A GOP aide confirmed that Burr is working to set up a briefing for the panel with the intelligence community's inspector general and acting Director of National Intelligence Joseph Maguire. 
 
A briefing with the Senate Intelligence Committee would come after the inspector general, Michael Atkinson, declined to discuss the incidents contained in the whistleblower complaint during a meeting last week with the House Intelligence Committee.
 
The whistleblower complaint reportedly involves attempts by Trump to persuade Ukrainian President Volodymyr Zelensky to investigate former Vice President Joe BidenJoe BidenBiden leads Trump by 36 points nationally among Latinos: poll GOP set to release controversial Biden report Can Donald Trump maintain new momentum until this November?

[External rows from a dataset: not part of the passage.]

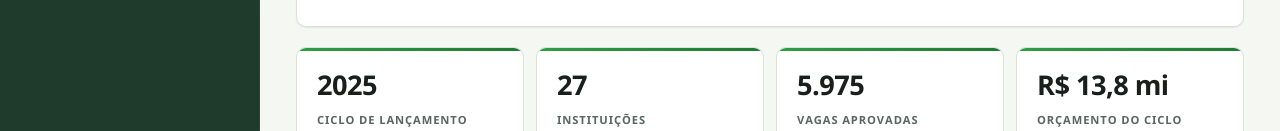
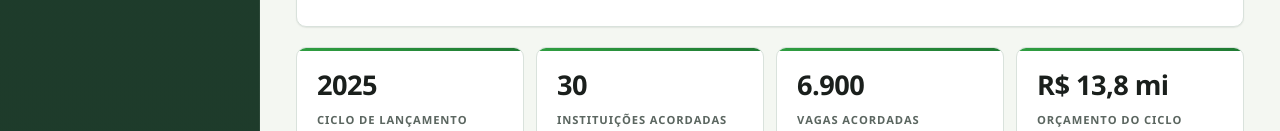
Before and after one commit to joaorbrto/pronatecempreender, a React (Vite) app in the folder frontend/: page / in a window 1280 px wide. Shown: the part 669-800 px from the top of the page. Built offline with nearby package versions, Linux system fonts and the light colour scheme; no server answers.

Commit message:
fix: ajusta indicadores institucionais da home

```diff
--- a/frontend/src/data/homeInstitutional.js
+++ b/frontend/src/data/homeInstitutional.js
@@ -1,20 +1,8 @@
 export const PROGRAM_METRICS = [
-  {
-    value: '2025',
-    label: 'ciclo de lançamento',
-  },
-  {
-    value: '27',
-    label: 'instituições contempladas',
-  },
-  {
-    value: '5.975',
-    label: 'vagas aprovadas',
-  },
-  {
-    value: 'R$ 13,8 mi',
-    label: 'orçamento do ciclo',
-  },
+  { value: '2025', label: 'CICLO DE LANÇAMENTO' },
+  { value: '30', label: 'INSTITUIÇÕES ACORDADAS' },
+  { value: '6.900', label: 'VAGAS ACORDADAS' },
+  { value: 'R$ 13,8 mi', label: 'ORÇAMENTO DO CICLO' },
 ];
 
 export const PROGRAM_OBJECTIVES = [
```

MORE or his son. Reports surfaced over the weekend that both Trump and his attorney Rudy GiulianiRudy GiulianiDemocrats fear Russia interference could spoil bid to retake Senate Grand jury adds additional counts against Giuliani associates Lev Parnas and and Igor Fruman Juan Williams: Breaking down the debates MORE attempted to pressure Zelensky.
 
House Intelligence Committee Chairman Adam SchiffAdam Bennett SchiffTop Democrats call for DOJ watchdog to probe Barr over possible 2020 election influence Overnight Defense: Top admiral says 'no condition' where US should conduct nuclear test 'at this time' | Intelligence chief says Congress will get some in-person election security briefings Overnight Defense: House to vote on military justice bill spurred by Vanessa Guillén death | Biden courts veterans after Trump's military controversies MORE (D-Calif.) said last week that the panel would consider a series of remedies to compel Maguire to share the complaint with Congress. 
 
Schumer, in a letter to McConnell on Monday, called for a hearing to be held on the whistleblower complaint and for Senate Republicans to issue a subpoena to force the administration to tun over the complaint to Congress. 
 
"In the face of this dire warning and the Trump Administration’s effort to cover it up, the Republican-led Senate has remained silent and submissive, shying away from this institution’s constitutional obligation to conduct oversight," Schumer wrote.